(Modification records)
= Beginning of Section =
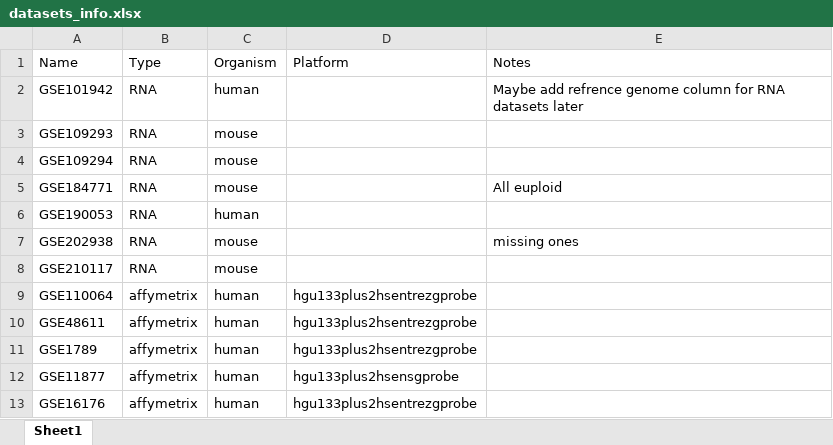
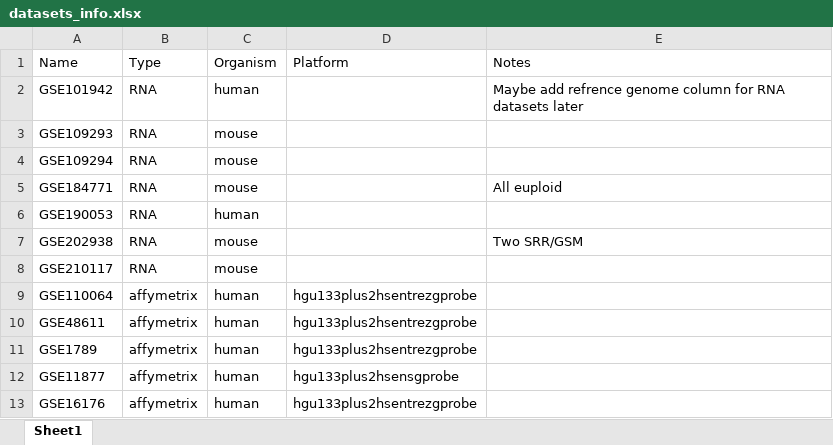
Before and after one commit to Pungetello/DownSyndromeCuration, an Excel workbook: datasets_info.xlsx, sheet Sheet1, drawn as a sheet; only a part is shown; values as stored, in another font and other column widths than the file's, no borders; the diff covers the shown part only; the diff names each change by its address in the sheet, - before the commit and + after, or states it on an @@ line.

```diff
--- a/datasets_info.xlsx (sheet Sheet1)
+++ b/datasets_info.xlsx (sheet Sheet1)
-E7 (Notes): missing ones
+E7 (Notes): Two SRR/GSM
```
Also changed, not shown: 45 added rows elsewhere in this sheet, 1 other file.
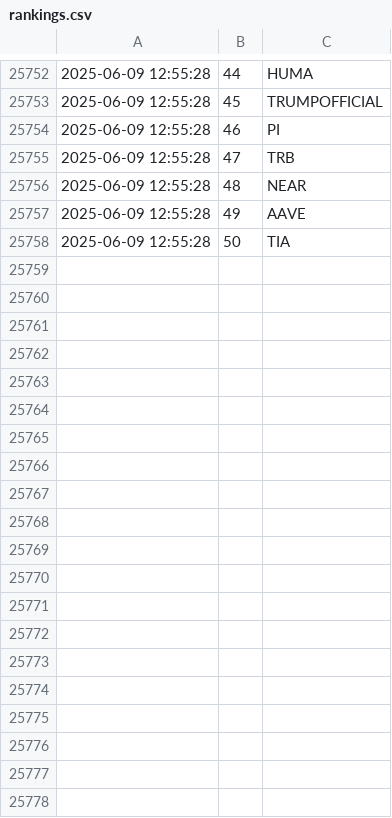
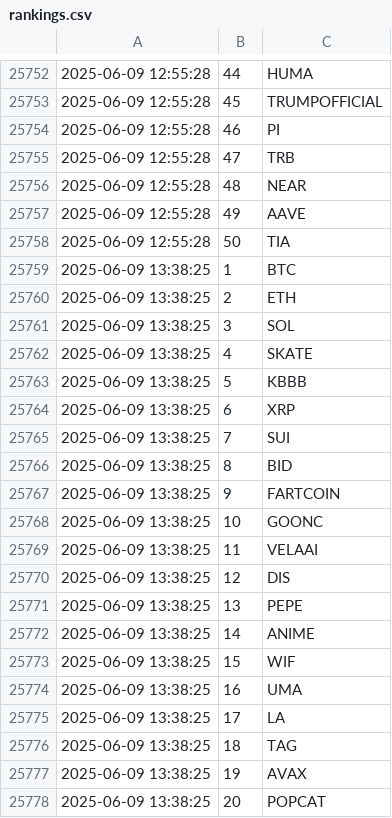
Before and after one commit to jan-mon/mexcrank, a CSV file: rankings.csv, drawn as a sheet; only a part is shown, gaps mark what is left out; the diff covers the shown part only; the diff names each change by its address in the sheet, - before the commit and + after, or states it on an @@ line.

```diff
--- a/rankings.csv
+++ b/rankings.csv
+row 25759: 2025-06-09 13:38:25 | 1 | BTC
+row 25760: 2025-06-09 13:38:25 | 2 | ETH
+row 25761: 2025-06-09 13:38:25 | 3 | SOL
+row 25762: 2025-06-09 13:38:25 | 4 | SKATE
+row 25763: 2025-06-09 13:38:25 | 5 | KBBB
+row 25764: 2025-06-09 13:38:25 | 6 | XRP
+row 25765: 2025-06-09 13:38:25 | 7 | SUI
+row 25766: 2025-06-09 13:38:25 | 8 | BID
+row 25767: 2025-06-09 13:38:25 | 9 | FARTCOIN
+row 25768: 2025-06-09 13:38:25 | 10 | GOONC
+row 25769: 2025-06-09 13:38:25 | 11 | VELAAI
+row 25770: 2025-06-09 13:38:25 | 12 | DIS
+row 25771: 2025-06-09 13:38:25 | 13 | PEPE
+row 25772: 2025-06-09 13:38:25 | 14 | ANIME
+row 25773: 2025-06-09 13:38:25 | 15 | WIF
+row 25774: 2025-06-09 13:38:25 | 16 | UMA
+row 25775: 2025-06-09 13:38:25 | 17 | LA
+row 25776: 2025-06-09 13:38:25 | 18 | TAG
+row 25777: 2025-06-09 13:38:25 | 19 | AVAX
+row 25778: 2025-06-09 13:38:25 | 20 | POPCAT
```
Also changed, not shown: 30 added rows elsewhere in this file.
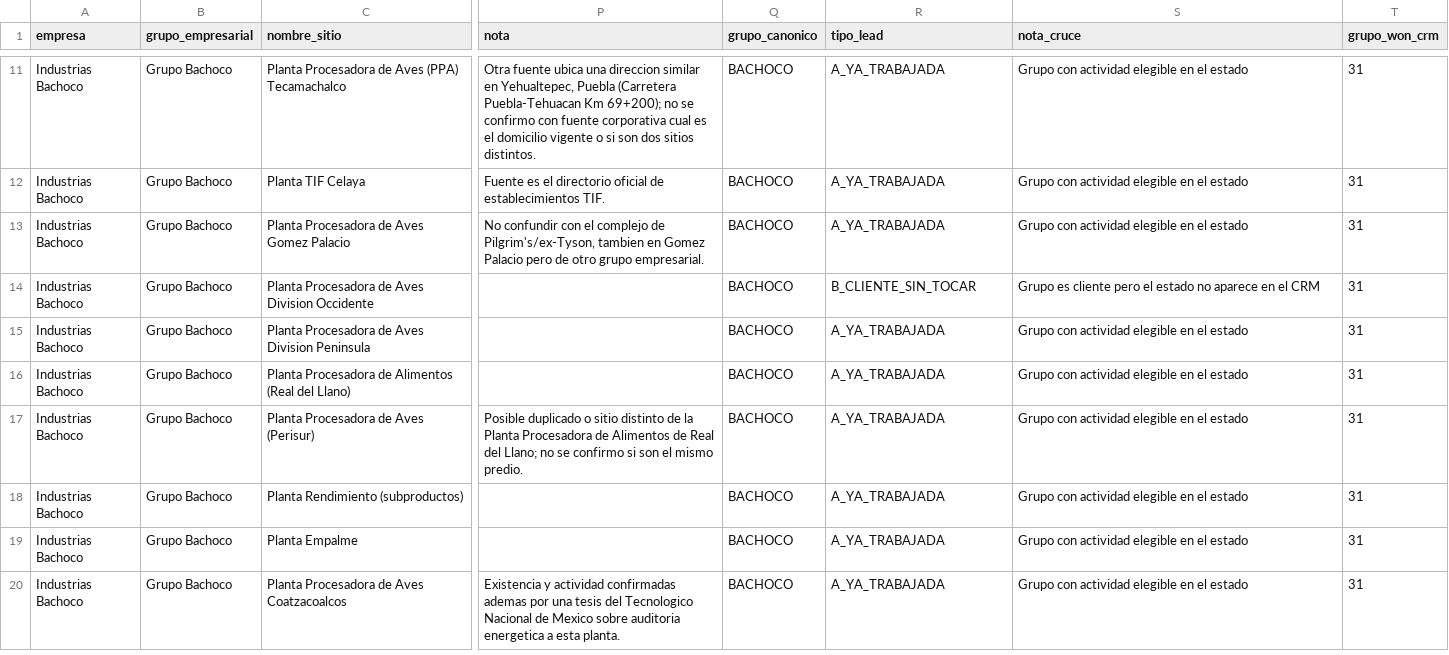
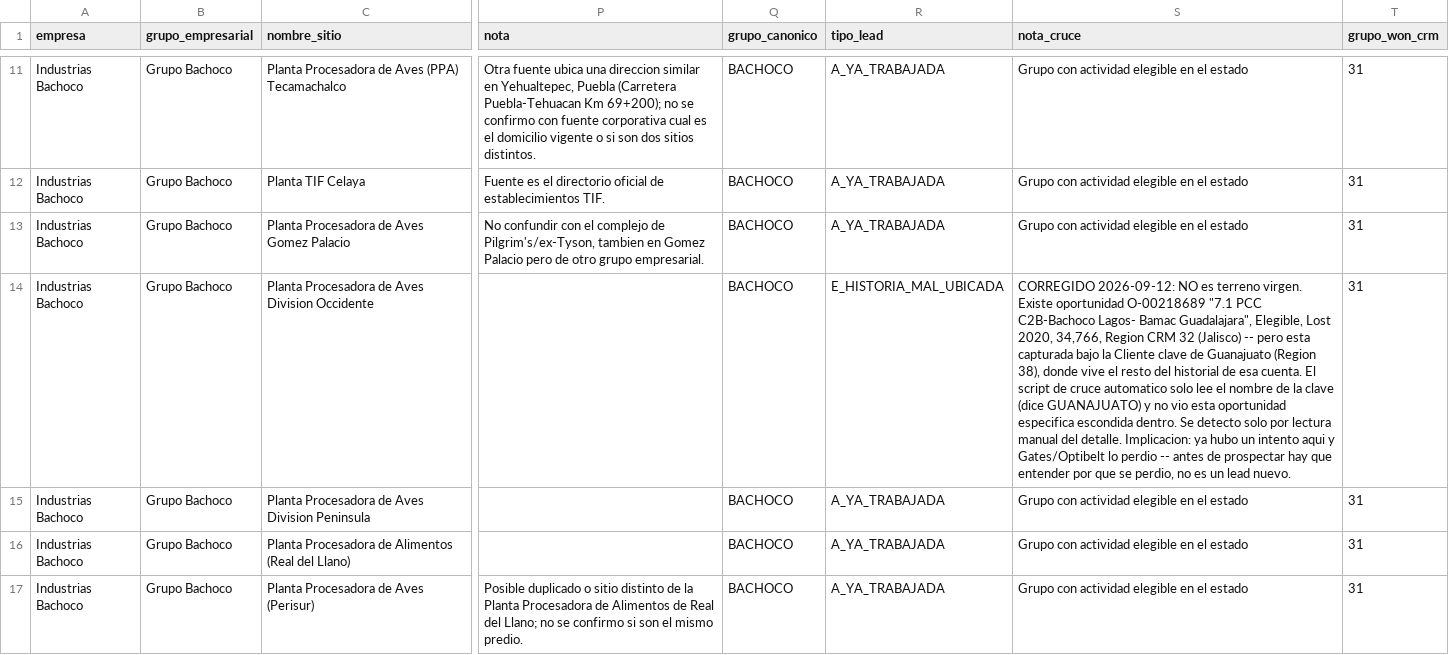
Before and after one commit to Marckqalex/Simbiosis-IR, a CSV file: datos_trabajo/LEADS_CLASIFICADOS.csv, drawn as a sheet; only a part is shown, gaps mark what is left out; the shorter side is filled out with more unchanged rows; the diff covers the shown part only; the diff names each change by its address in the sheet, - before the commit and + after, or states it on an @@ line.

```diff
--- a/datos_trabajo/LEADS_CLASIFICADOS.csv
+++ b/datos_trabajo/LEADS_CLASIFICADOS.csv
-R14 (tipo_lead): B_CLIENTE_SIN_TOCAR
+R14 (tipo_lead): E_HISTORIA_MAL_UBICADA
-S14 (nota_cruce): Grupo es cliente pero el estado no aparece en el CRM
+S14 (nota_cruce): CORREGIDO 2026-09-12: NO es terreno virgen. Existe oportunidad O-00218689 "7.1 PCC C2B-Bachoco Lagos- Bamac Guadalajara", Elegible, Lost 2020, 34,766, Region CRM 32 (Jalisco) -- pero esta capturada bajo la Cliente clave de Guanajuato (Region 38), donde vive el resto del historial de esa cuenta. El script de cruce automatico solo lee el nombre de la clave (dice GUANAJUATO) y no vio esta oportunidad especifica escondida dentro. Se detecto solo por lectura manual del detalle. Implicacion: ya hubo un intento aqui y Gates/Optibelt lo perdio -- antes de prospectar hay que entender por que se perdio, no es un lead nuevo.
```
Also changed, not shown: 1 edited cell elsewhere in this file, 1 other file.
= End of Section =
If a line contains the word "mark", count it; give the total for the entries above and nothing else.

2